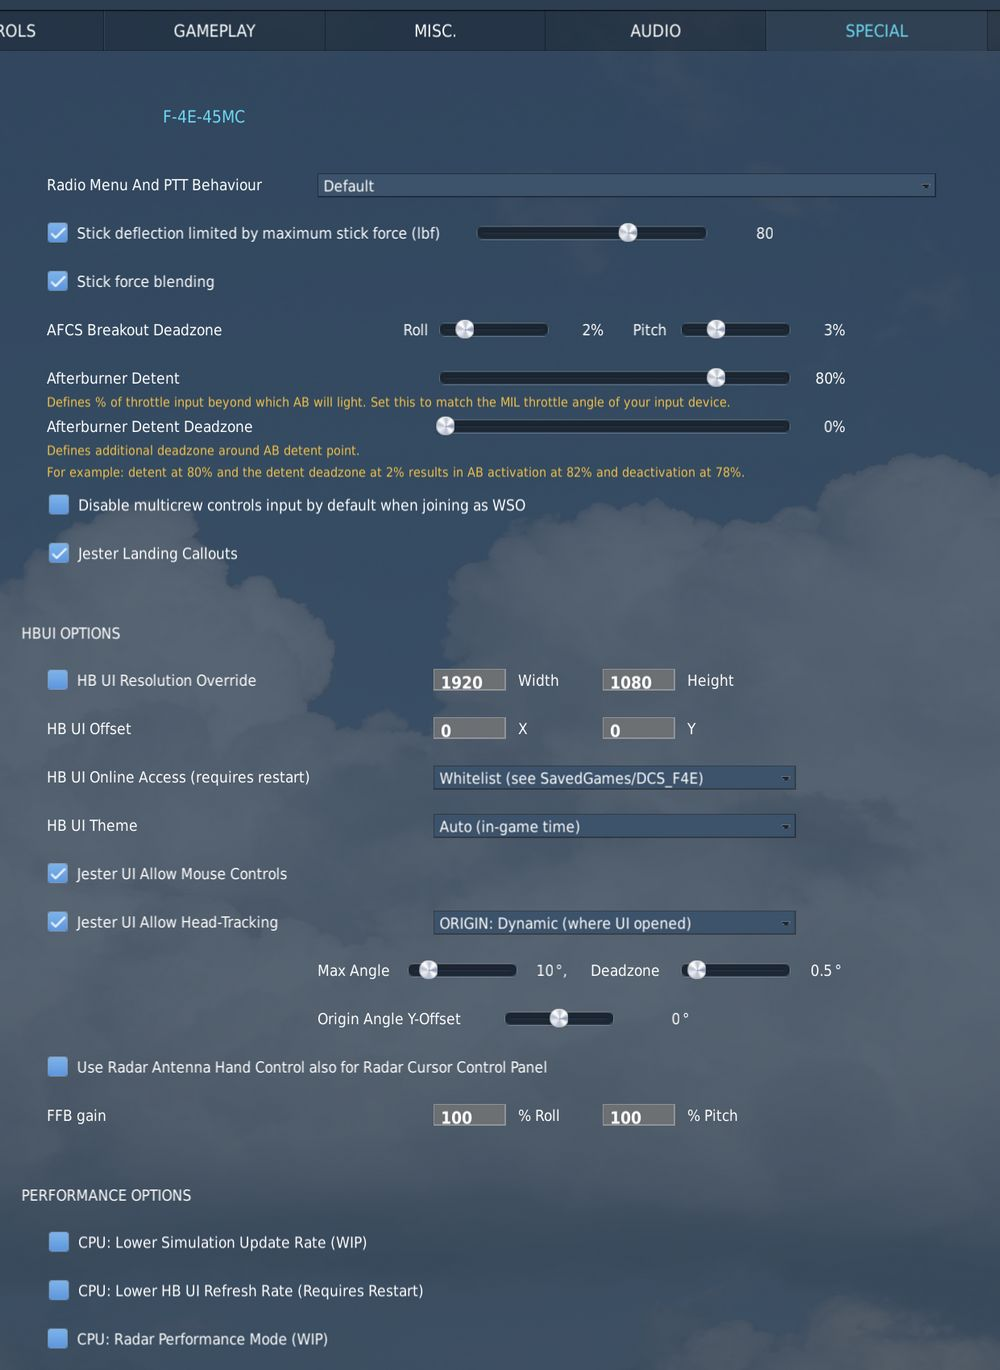
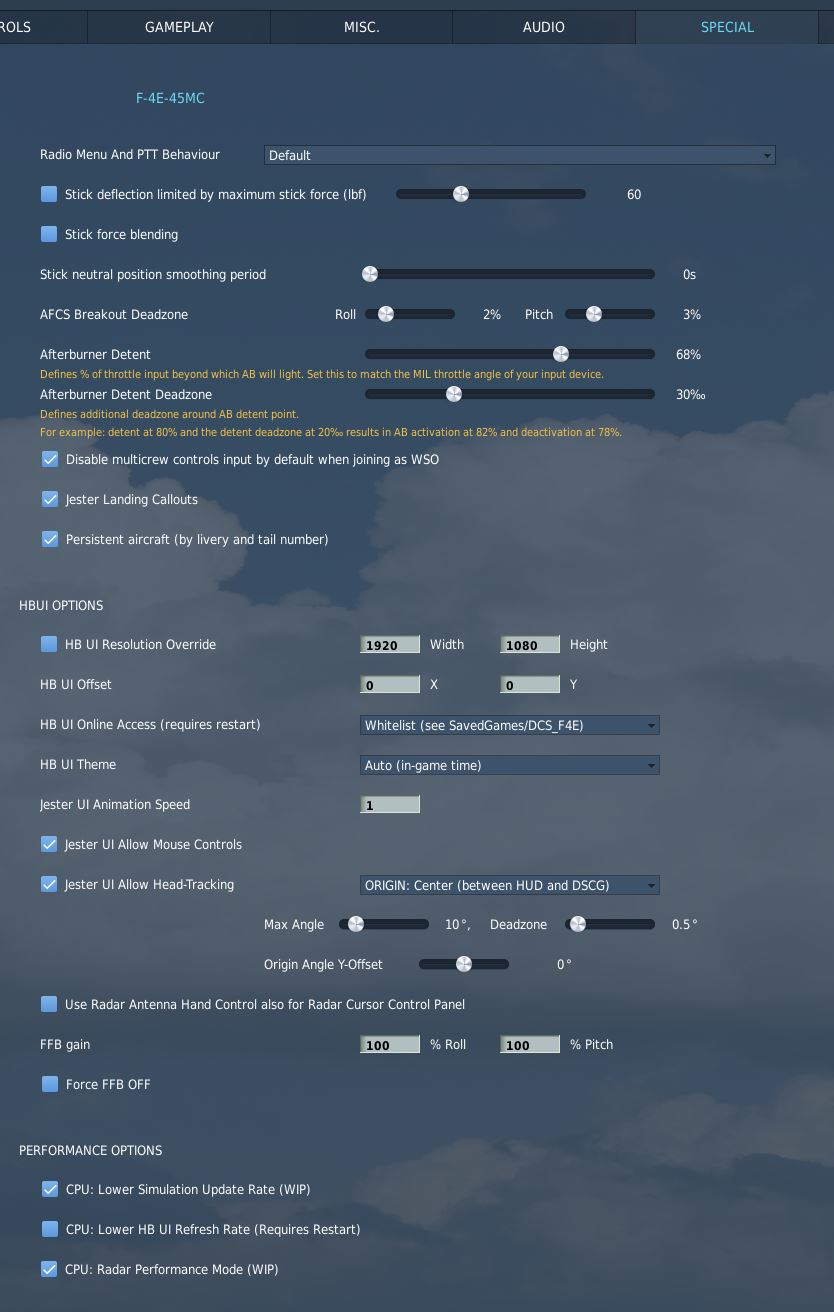
Added Persistent Aircraft system (#436)
* Special option persistent ac description

* Mission editor description

* linter fixes

* Added Persistence chapter, reworded some details for better UX

* added full path

* CR changes

* added "f4 in hangar" pic to make the chapter more interesting

---------

diff --git a/src/dcs/mission_editor.md b/src/dcs/mission_editor.md
@@ -46,6 +46,11 @@ of moving the elevation gimbal between 58 and 62 degrees per second.
 > 💡 Variance goes in both directions, your Phantom can also be faster than it
 > is supposed to be.
 
+Condition and wear also change the chance of failures.
+Each component has a mean operating time. At spawn, an expected lifetime is
+drawn around that mean. Higher wear and lower condition make failures
+more likely.
+
 ### Aircraft Condition
 
 An aircraft's condition generally refers to its factory and production quality.
@@ -89,18 +94,32 @@ variance σ will additionally increase by 20%. Assuming a good initial starting
 condition, the motor will at that point likely operate between 45 and 75 degrees
 per second.
 
+A worn or poor condition aircraft can also feel sluggish. For example, needles
+may move slower, or engines may produce less power.
+
 ![Crashed Phantom](../img/broken_phantom_crash.jpg)
 
-### Reference Aircraft
+## Aircraft Type On Spawn
 
-The variance system at initial spawn can be turned off with this checkbox, if
-desired. Components will then start with their mean value μ, without any
-variance.
+Dropdown to select which aircraft state is used at spawn.
 
-That is, with the option checked the setting for condition, as well as wear and
-tear are ignored and disabled. The aircraft will spawn with all properties set
-exactly as specified by the manufacturer and according to documentation, without
-any variance.
+### Random
+
+Generates a new unique aircraft. Condition and wear settings
+are applied as chosen.
+
+If the user enabled aircraft persistence in their
+[Special Options](special_options.md#persistent-aircraft-by-livery-and-tail-number)
+and the aircraft matches a previously saved aircraft,
+the persisted aircraft will be loaded instead.
+
+### Reference
+
+The aircraft used in this flight is the _reference aircraft_.
+
+This effectively ignores the settings for condition, as well as wear and
+tear. The aircraft will spawn with all properties set exactly as specified by the
+manufacturer and according to documentation, without any variance.
 
 This is especially interesting for competitions, where both sides should start
 with the same conditions for fairness. Or when performing tests and computing
@@ -110,6 +129,28 @@ values.
 > 💡 Even the reference aircraft is still subject to wear and tear during
 > flight. In a competition, if you pull high Gs, your aircraft's component
 > properties will deviate from your opponents.
+
+### Persistent
+
+Enables the aircraft persistence system. This starts tracking this particular
+aircraft, saving its state for a subsequent flight. And if a matching state
+could already be found, it will also load this persisted aircraft for this flight.
+
+See [9.6. Persistence](persistence.md) for details.
+
+> 💡 This overrules persistence settings made by the user,
+> see [9.2. Special Options](special_options.md#persistent-aircraft-by-livery-and-tail-number).
+
+## Persistent Aircraft Key
+
+This text box allows entering the name (also known as _Aircraft Key_) for the
+aircraft to be saved and loaded by the persistency system.
+
+Enter a short text with letters and numbers, for example `campaign_1`. Use the same
+key across missions in one campaign to keep a single shared airframe. Use
+different keys to represent different persisted aircraft.
+
+See [9.6. Persistence](persistence.md) for details.
 
 ## INS Reference Alignment Stored
 

diff --git a/src/dcs/persistence.md b/src/dcs/persistence.md
@@ -1,0 +1,64 @@
+# Persistence
+
+The module features a persistence system that allows saving the aircraft's
+current state, making it available for a subsequent flight - even across
+missions.
+
+> 💡 Aircraft persistence can be a great feature for **campaign builders**,
+> simulating that the pilot has to re-use the same aircraft across several
+> missions of the campaign.
+
+![F4 in Hangar](../img/f4_in_hangar.jpg)
+
+The aircraft state includes all its properties, as well as its components
+[wear, tear and condition](mission_editor.md#condition-and-wear). This also
+includes positions of switches and knobs. Damaged components are **automatically
+repaired** between flights.
+
+> 💡 Depending on the spawn type, the ground crew might change some switches and
+> knobs while preparing the aircraft for the pilot in advance.
+
+With persistence enabled, the state of the aircraft will be automatically saved
+when the aircraft is **successfully left on ground** (for example not in-flight
+or after a crash).
+
+## Aircraft Key
+
+A persisted aircraft is saved as file located in the **Saved Games** folder. A
+possible path might for example look like:
+
+`C:\Users\John Doe\Saved Games\DCS_F4E\cache\persistent_ac`
+
+The name of the file is the _aircraft key_ used to identify a particular
+persisted aircraft.
+
+These keys are either automatically generated based on **Livery** and **Tail
+Number** of the aircraft, or set explicitly by the author of a mission through
+Mission Editor settings.
+
+## Enable
+
+There are two ways to enable the persistence system to save and load the
+aircraft state.
+
+### Special Setting
+
+The user can setup persistency in their Special Settings by checking
+[Persistent Aircraft (by livery and tail number)](special_options.md#persistent-aircraft-by-livery-and-tail-number).
+
+The bind **Initialize Persistent Aircraft State** must be pressed on first use
+to start tracking this particular aircraft.
+
+The aircraft is tracked by its livery and tail number. Any subsequent mission
+flown with the same combination of livery and tail number, while aircraft
+persistence is enabled, will load this particular aircraft.
+
+### Mission Editor
+
+The author of a mission can overrule any user made special settings for their
+mission by enabling or disabling the persistence systems through Mission Editor
+settings.
+
+The option [Spawn Type: Persistent](mission_editor.md#persistent) enables the
+system and [Persistent Aircraft Key](mission_editor.md#persistent-aircraft-key)
+is used determine which particular tracked aircraft is flown in this mission.

diff --git a/src/dcs/special_options.md b/src/dcs/special_options.md
@@ -114,6 +114,20 @@ altitude, similar as seen in civilian aviation.
 
 > 💡 Real Phantom WSOs did not assist during landing.
 
+## Persistent Aircraft (by livery and tail number)
+
+When checked, enables the aircraft persistence system.
+Allowing to save and load aircraft state across flights.
+
+The bind **Initialize Persistent Aircraft State** is used initially to start tracking the current aircraft.
+Any subsequent mission flown with the same combination of livery and
+tail-number results in this particular aircraft being loaded again.
+
+See [9.6. Persistence](persistence.md) for details.
+
+> 💡 Mission authors can overrule this setting,
+> see [9.12. Mission Editor](mission_editor.md#persistent).
+
 ## HB UI
 
 ### Resolution Override

diff --git a/src/SUMMARY.md b/src/SUMMARY.md
@@ -177,6 +177,7 @@
   - [Embedded Manual](./dcs/embedded_manual.md)
   - [Bombing Computer](./dcs/bombing_computer.md)
   - [EFB](./dcs/efb.md)
+  - [Persistence](./dcs/persistence.md)
   - [Grease Pencil](./dcs/grease_pencil.md)
   - [Virtual Browser](./dcs/virtual_browser.md)
   - [Recorders](./dcs/recorders.md)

THE PROBLEM → Go through the material above and repeat it exactly. Omit the pictures.

PROBLEM SOLUTION →
Added Persistent Aircraft system (#436)
* Special option persistent ac description

* Mission editor description

* linter fixes

* Added Persistence chapter, reworded some details for better UX

* added full path

* CR changes

* added "f4 in hangar" pic to make the chapter more interesting

---------

diff --git a/src/dcs/mission_editor.md b/src/dcs/mission_editor.md
@@ -46,6 +46,11 @@ of moving the elevation gimbal between 58 and 62 degrees per second.
 > 💡 Variance goes in both directions, your Phantom can also be faster than it
 > is supposed to be.
 
+Condition and wear also change the chance of failures.
+Each component has a mean operating time. At spawn, an expected lifetime is
+drawn around that mean. Higher wear and lower condition make failures
+more likely.
+
 ### Aircraft Condition
 
 An aircraft's condition generally refers to its factory and production quality.
@@ -89,18 +94,32 @@ variance σ will additionally increase by 20%. Assuming a good initial starting
 condition, the motor will at that point likely operate between 45 and 75 degrees
 per second.
 
+A worn or poor condition aircraft can also feel sluggish. For example, needles
+may move slower, or engines may produce less power.
+
 ![Crashed Phantom](../img/broken_phantom_crash.jpg)
 
-### Reference Aircraft
+## Aircraft Type On Spawn
 
-The variance system at initial spawn can be turned off with this checkbox, if
-desired. Components will then start with their mean value μ, without any
-variance.
+Dropdown to select which aircraft state is used at spawn.
 
-That is, with the option checked the setting for condition, as well as wear and
-tear are ignored and disabled. The aircraft will spawn with all properties set
-exactly as specified by the manufacturer and according to documentation, without
-any variance.
+### Random
+
+Generates a new unique aircraft. Condition and wear settings
+are applied as chosen.
+
+If the user enabled aircraft persistence in their
+[Special Options](special_options.md#persistent-aircraft-by-livery-and-tail-number)
+and the aircraft matches a previously saved aircraft,
+the persisted aircraft will be loaded instead.
+
+### Reference
+
+The aircraft used in this flight is the _reference aircraft_.
+
+This effectively ignores the settings for condition, as well as wear and
+tear. The aircraft will spawn with all properties set exactly as specified by the
+manufacturer and according to documentation, without any variance.
 
 This is especially interesting for competitions, where both sides should start
 with the same conditions for fairness. Or when performing tests and computing
@@ -110,6 +129,28 @@ values.
 > 💡 Even the reference aircraft is still subject to wear and tear during
 > flight. In a competition, if you pull high Gs, your aircraft's component
 > properties will deviate from your opponents.
+
+### Persistent
+
+Enables the aircraft persistence system. This starts tracking this particular
+aircraft, saving its state for a subsequent flight. And if a matching state
+could already be found, it will also load this persisted aircraft for this flight.
+
+See [9.6. Persistence](persistence.md) for details.
+
+> 💡 This overrules persistence settings made by the user,
+> see [9.2. Special Options](special_options.md#persistent-aircraft-by-livery-and-tail-number).
+
+## Persistent Aircraft Key
+
+This text box allows entering the name (also known as _Aircraft Key_) for the
+aircraft to be saved and loaded by the persistency system.
+
+Enter a short text with letters and numbers, for example `campaign_1`. Use the same
+key across missions in one campaign to keep a single shared airframe. Use
+different keys to represent different persisted aircraft.
+
+See [9.6. Persistence](persistence.md) for details.
 
 ## INS Reference Alignment Stored
 

diff --git a/src/dcs/persistence.md b/src/dcs/persistence.md
@@ -1,0 +1,64 @@
+# Persistence
+
+The module features a persistence system that allows saving the aircraft's
+current state, making it available for a subsequent flight - even across
+missions.
+
+> 💡 Aircraft persistence can be a great feature for **campaign builders**,
+> simulating that the pilot has to re-use the same aircraft across several
+> missions of the campaign.
+
+![F4 in Hangar](../img/f4_in_hangar.jpg)
+
+The aircraft state includes all its properties, as well as its components
+[wear, tear and condition](mission_editor.md#condition-and-wear). This also
+includes positions of switches and knobs. Damaged components are **automatically
+repaired** between flights.
+
+> 💡 Depending on the spawn type, the ground crew might change some switches and
+> knobs while preparing the aircraft for the pilot in advance.
+
+With persistence enabled, the state of the aircraft will be automatically saved
+when the aircraft is **successfully left on ground** (for example not in-flight
+or after a crash).
+
+## Aircraft Key
+
+A persisted aircraft is saved as file located in the **Saved Games** folder. A
+possible path might for example look like:
+
+`C:\Users\John Doe\Saved Games\DCS_F4E\cache\persistent_ac`
+
+The name of the file is the _aircraft key_ used to identify a particular
+persisted aircraft.
+
+These keys are either automatically generated based on **Livery** and **Tail
+Number** of the aircraft, or set explicitly by the author of a mission through
+Mission Editor settings.
+
+## Enable
+
+There are two ways to enable the persistence system to save and load the
+aircraft state.
+
+### Special Setting
+
+The user can setup persistency in their Special Settings by checking
+[Persistent Aircraft (by livery and tail number)](special_options.md#persistent-aircraft-by-livery-and-tail-number).
+
+The bind **Initialize Persistent Aircraft State** must be pressed on first use
+to start tracking this particular aircraft.
+
+The aircraft is tracked by its livery and tail number. Any subsequent mission
+flown with the same combination of livery and tail number, while aircraft
+persistence is enabled, will load this particular aircraft.
+
+### Mission Editor
+
+The author of a mission can overrule any user made special settings for their
+mission by enabling or disabling the persistence systems through Mission Editor
+settings.
+
+The option [Spawn Type: Persistent](mission_editor.md#persistent) enables the
+system and [Persistent Aircraft Key](mission_editor.md#persistent-aircraft-key)
+is used determine which particular tracked aircraft is flown in this mission.

diff --git a/src/dcs/special_options.md b/src/dcs/special_options.md
@@ -114,6 +114,20 @@ altitude, similar as seen in civilian aviation.
 
 > 💡 Real Phantom WSOs did not assist during landing.
 
+## Persistent Aircraft (by livery and tail number)
+
+When checked, enables the aircraft persistence system.
+Allowing to save and load aircraft state across flights.
+
+The bind **Initialize Persistent Aircraft State** is used initially to start tracking the current aircraft.
+Any subsequent mission flown with the same combination of livery and
+tail-number results in this particular aircraft being loaded again.
+
+See [9.6. Persistence](persistence.md) for details.
+
+> 💡 Mission authors can overrule this setting,
+> see [9.12. Mission Editor](mission_editor.md#persistent).
+
 ## HB UI
 
 ### Resolution Override

diff --git a/src/SUMMARY.md b/src/SUMMARY.md
@@ -177,6 +177,7 @@
   - [Embedded Manual](./dcs/embedded_manual.md)
   - [Bombing Computer](./dcs/bombing_computer.md)
   - [EFB](./dcs/efb.md)
+  - [Persistence](./dcs/persistence.md)
   - [Grease Pencil](./dcs/grease_pencil.md)
   - [Virtual Browser](./dcs/virtual_browser.md)
   - [Recorders](./dcs/recorders.md)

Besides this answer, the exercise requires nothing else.